The officer offered a devastating assessment of the Army’s preferred system:

“Bottom line from our perspective is that [DCGS] has continuously overpromised and failed to deliver on capability that will meet the needs of the warfighter.

“All the bullet points they can list on a slide sitting back in the Pentagon don’t change the reality on the ground that their system doesn’t do what they say it does, and is more of a frustration to deal with than a capability to leverage.

“We aren’t going to sit here and struggle with an ineffective intel system while we’re in the middle of a heavy fight taking casualties. Palantir actually works. When DCGS actually works, we’ll be ready to use it.”

He added: “If the crew of people I work with their combined IQ, ingenuity, and years of experience, can’t figure out how to make DCGS work in this fight, they need to fix their system.”

Mr. Hunter said the 82nd Airborne should have been equipped with Palantir before it left the United States and not have to beg for it once in Afghanistan.

“If they would have gotten this software six months earlier or a year earlier, or be able to buy into it prior to deployment, who knows how many lives could have been saved?” he said.
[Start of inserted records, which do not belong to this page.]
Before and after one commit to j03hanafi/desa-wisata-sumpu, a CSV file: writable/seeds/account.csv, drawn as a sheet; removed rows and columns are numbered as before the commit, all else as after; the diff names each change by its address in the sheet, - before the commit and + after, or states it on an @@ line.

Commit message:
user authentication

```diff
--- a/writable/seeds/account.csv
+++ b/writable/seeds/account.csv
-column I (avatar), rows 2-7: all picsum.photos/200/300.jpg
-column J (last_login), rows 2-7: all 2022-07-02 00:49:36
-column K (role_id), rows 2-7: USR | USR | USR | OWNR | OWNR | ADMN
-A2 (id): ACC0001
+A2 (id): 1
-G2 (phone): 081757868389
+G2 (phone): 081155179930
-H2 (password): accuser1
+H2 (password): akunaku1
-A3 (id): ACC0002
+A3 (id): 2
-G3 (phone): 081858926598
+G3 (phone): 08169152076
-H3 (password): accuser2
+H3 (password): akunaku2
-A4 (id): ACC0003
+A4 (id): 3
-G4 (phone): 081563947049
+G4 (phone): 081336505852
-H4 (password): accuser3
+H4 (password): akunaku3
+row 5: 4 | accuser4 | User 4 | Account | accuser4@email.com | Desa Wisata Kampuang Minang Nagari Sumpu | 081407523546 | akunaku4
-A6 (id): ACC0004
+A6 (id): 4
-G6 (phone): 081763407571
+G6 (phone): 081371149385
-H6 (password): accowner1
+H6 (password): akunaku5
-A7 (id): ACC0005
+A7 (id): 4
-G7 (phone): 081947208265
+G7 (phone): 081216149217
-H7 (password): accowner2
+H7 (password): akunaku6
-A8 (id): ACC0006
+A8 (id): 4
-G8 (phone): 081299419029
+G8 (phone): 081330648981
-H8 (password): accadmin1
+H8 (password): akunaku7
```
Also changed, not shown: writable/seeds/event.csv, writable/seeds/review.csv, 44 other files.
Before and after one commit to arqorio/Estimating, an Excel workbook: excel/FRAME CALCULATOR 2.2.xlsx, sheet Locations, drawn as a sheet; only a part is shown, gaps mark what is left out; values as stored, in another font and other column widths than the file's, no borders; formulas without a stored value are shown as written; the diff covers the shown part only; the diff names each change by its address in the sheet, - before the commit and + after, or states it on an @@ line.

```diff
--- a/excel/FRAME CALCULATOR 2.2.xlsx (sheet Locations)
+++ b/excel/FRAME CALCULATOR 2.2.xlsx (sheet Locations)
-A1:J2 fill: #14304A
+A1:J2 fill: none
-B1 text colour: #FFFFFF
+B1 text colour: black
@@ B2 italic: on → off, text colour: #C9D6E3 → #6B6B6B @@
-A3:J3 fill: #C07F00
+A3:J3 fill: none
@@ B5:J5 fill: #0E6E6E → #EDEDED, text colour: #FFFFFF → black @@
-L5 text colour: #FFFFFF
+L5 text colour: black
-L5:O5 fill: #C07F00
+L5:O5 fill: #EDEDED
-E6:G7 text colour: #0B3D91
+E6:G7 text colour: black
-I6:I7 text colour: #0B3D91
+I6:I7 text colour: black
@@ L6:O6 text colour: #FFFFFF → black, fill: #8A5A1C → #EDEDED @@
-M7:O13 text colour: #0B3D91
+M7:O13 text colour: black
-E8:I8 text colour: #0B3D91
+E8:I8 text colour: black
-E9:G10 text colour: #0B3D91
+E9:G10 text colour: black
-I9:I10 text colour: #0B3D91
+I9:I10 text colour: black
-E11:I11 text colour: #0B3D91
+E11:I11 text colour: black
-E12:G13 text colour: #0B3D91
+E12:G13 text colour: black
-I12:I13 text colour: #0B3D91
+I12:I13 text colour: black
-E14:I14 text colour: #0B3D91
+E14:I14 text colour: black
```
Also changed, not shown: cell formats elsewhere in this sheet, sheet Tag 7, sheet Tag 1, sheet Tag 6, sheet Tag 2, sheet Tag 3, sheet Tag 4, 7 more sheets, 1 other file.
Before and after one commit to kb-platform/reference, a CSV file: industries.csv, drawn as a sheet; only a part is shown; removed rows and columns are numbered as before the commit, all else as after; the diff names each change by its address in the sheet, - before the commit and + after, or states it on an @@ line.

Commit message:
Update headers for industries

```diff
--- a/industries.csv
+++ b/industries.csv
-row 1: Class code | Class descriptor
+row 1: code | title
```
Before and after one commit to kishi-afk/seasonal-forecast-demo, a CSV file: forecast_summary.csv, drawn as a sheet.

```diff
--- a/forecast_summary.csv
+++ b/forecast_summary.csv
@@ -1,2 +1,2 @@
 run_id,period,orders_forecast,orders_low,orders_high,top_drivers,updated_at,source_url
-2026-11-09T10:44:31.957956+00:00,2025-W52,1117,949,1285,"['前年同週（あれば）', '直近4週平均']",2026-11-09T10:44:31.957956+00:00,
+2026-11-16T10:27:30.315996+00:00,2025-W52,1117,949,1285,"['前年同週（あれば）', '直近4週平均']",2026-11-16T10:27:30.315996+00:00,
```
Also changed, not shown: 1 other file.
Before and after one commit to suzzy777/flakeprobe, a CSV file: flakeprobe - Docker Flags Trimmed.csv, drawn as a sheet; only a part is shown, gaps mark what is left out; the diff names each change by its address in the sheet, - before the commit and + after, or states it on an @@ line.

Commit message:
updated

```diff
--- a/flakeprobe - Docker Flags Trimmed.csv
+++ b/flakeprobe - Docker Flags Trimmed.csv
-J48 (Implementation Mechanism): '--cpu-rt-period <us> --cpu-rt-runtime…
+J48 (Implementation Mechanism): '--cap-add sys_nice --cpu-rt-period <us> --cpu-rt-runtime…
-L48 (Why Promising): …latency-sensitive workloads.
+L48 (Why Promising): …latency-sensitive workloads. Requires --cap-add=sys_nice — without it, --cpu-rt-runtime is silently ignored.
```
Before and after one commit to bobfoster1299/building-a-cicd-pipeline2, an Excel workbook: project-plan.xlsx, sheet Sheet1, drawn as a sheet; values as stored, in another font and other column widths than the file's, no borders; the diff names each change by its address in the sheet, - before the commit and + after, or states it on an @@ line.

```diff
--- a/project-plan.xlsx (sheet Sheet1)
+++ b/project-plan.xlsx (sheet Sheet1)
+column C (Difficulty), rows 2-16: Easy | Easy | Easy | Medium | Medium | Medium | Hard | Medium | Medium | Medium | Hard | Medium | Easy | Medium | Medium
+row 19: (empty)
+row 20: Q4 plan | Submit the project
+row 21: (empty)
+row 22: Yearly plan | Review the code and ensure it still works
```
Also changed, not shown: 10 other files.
“Who knows how much more successful they could have been at finding IEDs and finding the guys who were making the IEDs?”